Only word that comes to mind since I learned the news of Lorenzen Wright's horrific death. Thirty-four years old is far too young to die under any circumstances, but as the result of multiple gunshot wounds in the city you called home? (Don't doubt that this is yet another black eye in the national view of Memphis, a city that can't get out of its own way — in the eyes of those well beyond Shelby County — when it comes to violence and corruption.)
The late Dennis Freeland wrote a touching profile of the player we knew as "Ren," a 1995 cover story in MEMPHIS magazine, just before Wright's sophomore (and final) season at the University of Memphis. The story leaned heavily on the basketball star's relationship with his wheelchair-bound father. Somehow, the bond between an athlete rising toward his prime and a father incapacitated only physically strengthened with every honor and achievement Lorenzen added to his resume.
A decade later, Wright and his family posed for the cover of MEMPHIS PARENT's "Family Survival Guide," still the only athlete to lend his time and image to the monthly magazine devoted to educating and improving the lives of local parents and children. The message was a good one in an age when pro athletes often find fatherhood a larger challenge than any uniformed opponent.

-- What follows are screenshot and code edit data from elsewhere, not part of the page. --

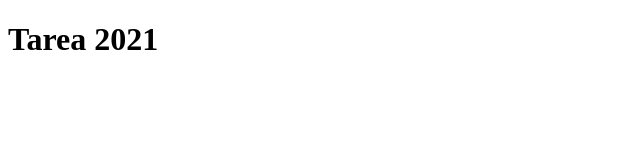
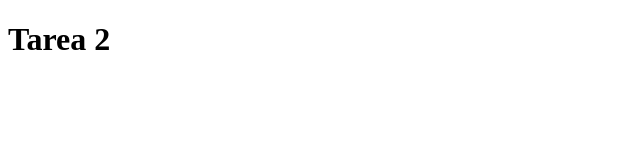
Before and after one commit to JeanP-Grandez/Actividad-2, a plain HTML site: page index.html in a window 1280 px wide. Shown: the full height of the page, 0-640 px from the left. Drawn offline with Linux system fonts and the light colour scheme.

Commit message:
Update index.html

```diff
--- a/index.html
+++ b/index.html
@@ -8,15 +8,9 @@
 </head>
 
 <body>
+    <h1>Tarea 2
 
-    <div>
-
-    </div>
-
-    <div>
-        <h1>Tarea 2021</h1>
-    </div>
-
+    </h1>
 </body>
 
 </html>
```
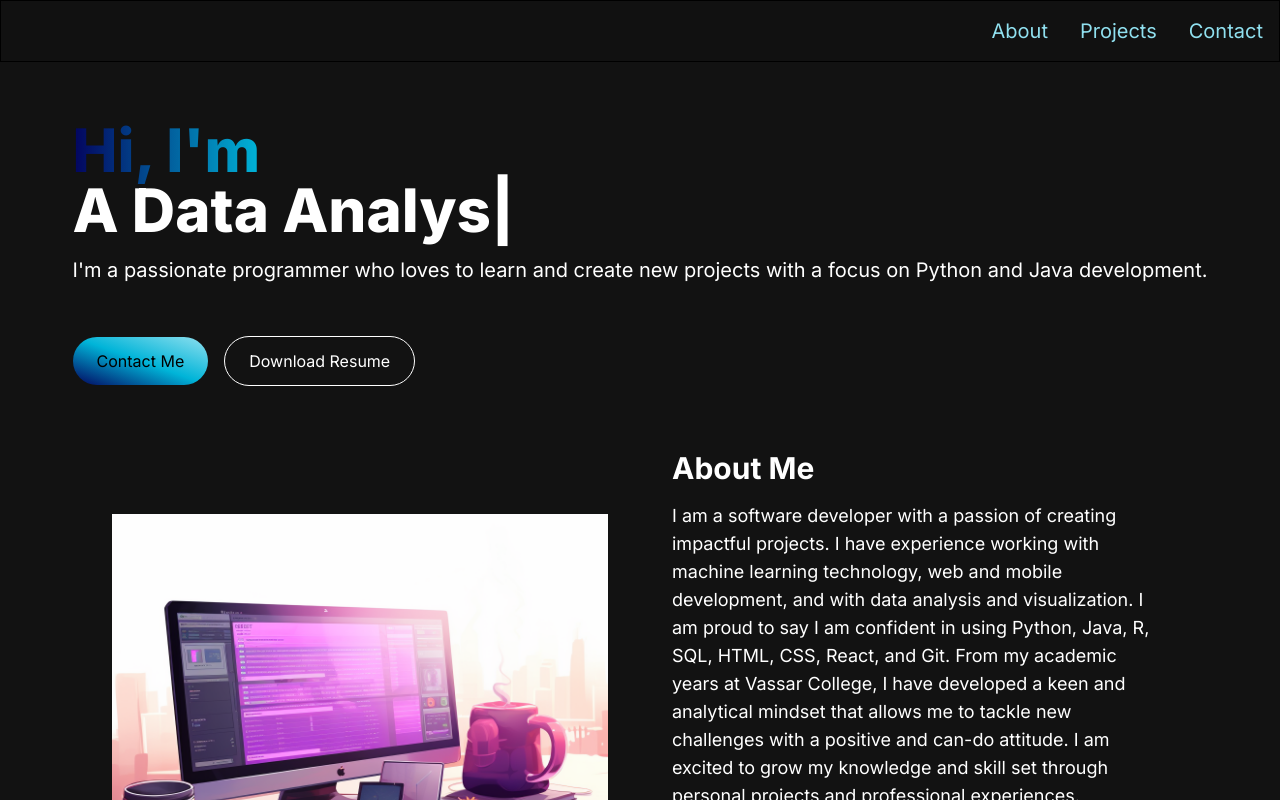
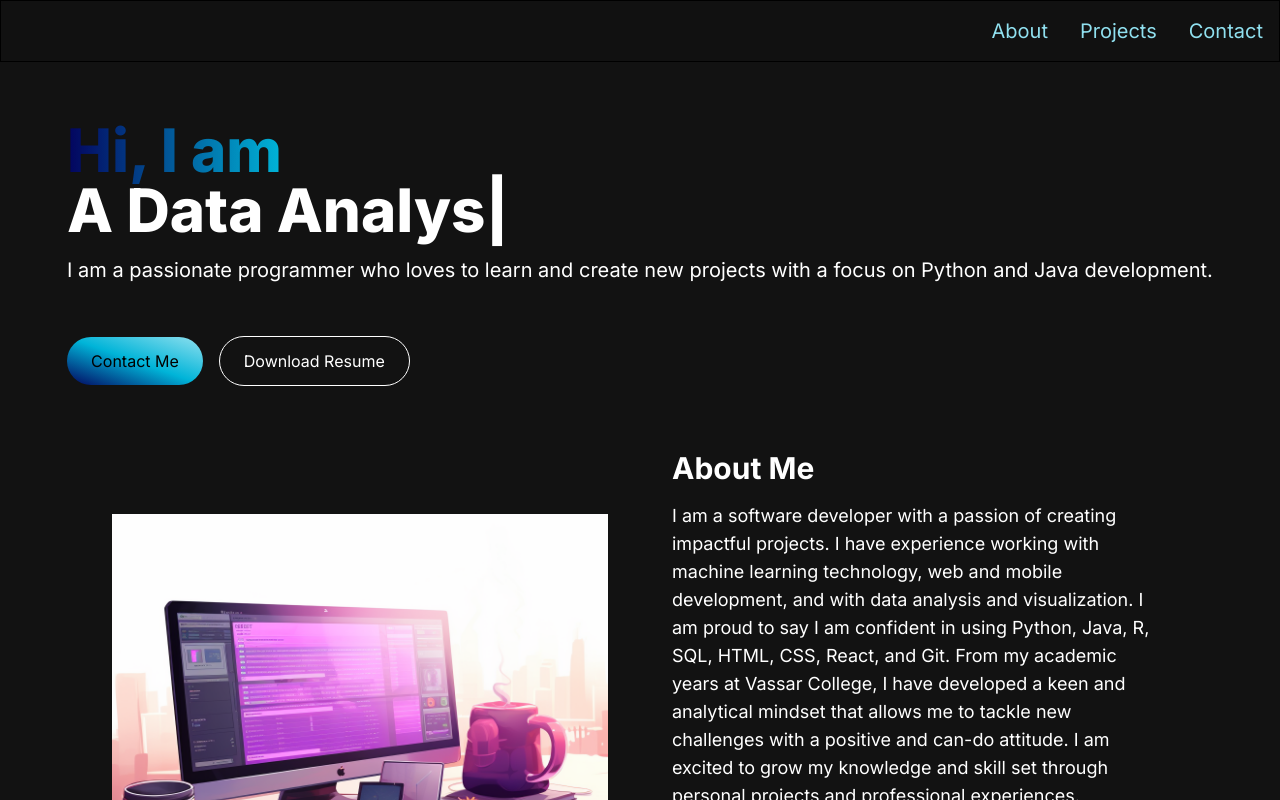
Before and after one commit to myang5128/Portfolio, a Next.js app: page / in a window 1280 px wide. Shown: the top 800 px of the page. Built offline with nearby package versions, Linux system fonts and the light colour scheme.

Commit message:
added alt-text, fixed small bugs

```diff
--- a/src/app/components/About.jsx
+++ b/src/app/components/About.jsx
@@ -65,7 +65,7 @@ const About = () => {
         <section className='text-white about'>
             <div className='md:grid md:grid-cols-2 gap-8 items-center py-8 px-4 xl:gap-16 sm:py-16 xl:px-16'>
                 <div className="mt-4 md:mt-0 text-left flex flex-col h-full md:pt-16">
-                    <Image src="/images/about-image.png" alt-text={'decorative picture for about section'} width={500} height={500} />
+                    <Image src="/images/about-image.png" alt-text='decorative picture for about section' width={500} height={500} />
                 </div>
                 <div className="mt-4 md:mt-0 text-left flex flex-col h-full">
                     <h2 className="text-3xl font-bold text-white mb-4 md:4xl">
--- a/src/app/components/HeroSection.jsx
+++ b/src/app/components/HeroSection.jsx
@@ -20,7 +20,7 @@ const HeroSection = () => {
         <section>
             <div className="place-self-center text-center sm:text-left">
                 <h1 className="text-white mb-4 text-2xl sm:text-5xl lg:text-6xl font-extrabold">
-                    <span className="text-transparent bg-clip-text bg-gradient-to-r from-[#03045E] to-[#00B4D8] ">Hi, I'm{" "}</span>
+                    <span className="text-transparent bg-clip-text bg-gradient-to-r from-[#03045E] to-[#00B4D8] ">Hi, I am{" "}</span>
                     <br />
                     <TypeAnimation
                         sequence={[
@@ -39,7 +39,7 @@ const HeroSection = () => {
                     />
                 </h1>
                 <p className="text-white text-base sm:text-lg mb-6 lg:text-xl">
-                    I'm a passionate programmer who loves to learn and create new projects with a focus on Python and Java development.
+                    I am a passionate programmer who loves to learn and create new projects with a focus on Python and Java development.
                 </p>
                 <div className="mt-10">
                     <button className="px-6 py-3 w-full sm:w-fit rounded-full mr-4 bg-gradient-to-tr from-[#03045E] via-[#00B4D8] to-[#90E0EF] text-black hover:text-white hover:bg-gradient-to-bl"
```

Wright endured the sudden death of an infant child not long after that appearance on MEMPHIS PARENT. His NBA career faded quicker than he would have liked (though it should be noted he played in more NBA games than any other former Memphis Tiger). Recent financial troubles had apparently squeezed Wright in much the same way so many Americans have suffered over the last two years. Only difference with a former NBA star is the number of zeroes lost on the balance sheet.
Who knows if money (lost or owed) played a role in Wright's violent demise? There will come a time when that detail matters. For now, it's only heartbreak. To the list of former Memphis basketball heroes who have found themselves on the wrong side of a gun — from Baskerville Holmes to Antonio Burks — we now have to add Lorenzen Wright.
You could hear Wright's scream of elation upon delivering a slam dunk from the cheap seats of The Pyramid during Ren's college days. He loved playing basketball, particularly in Memphis. He smiled easiest when he was on the basketball court. I'm going to remember that smile.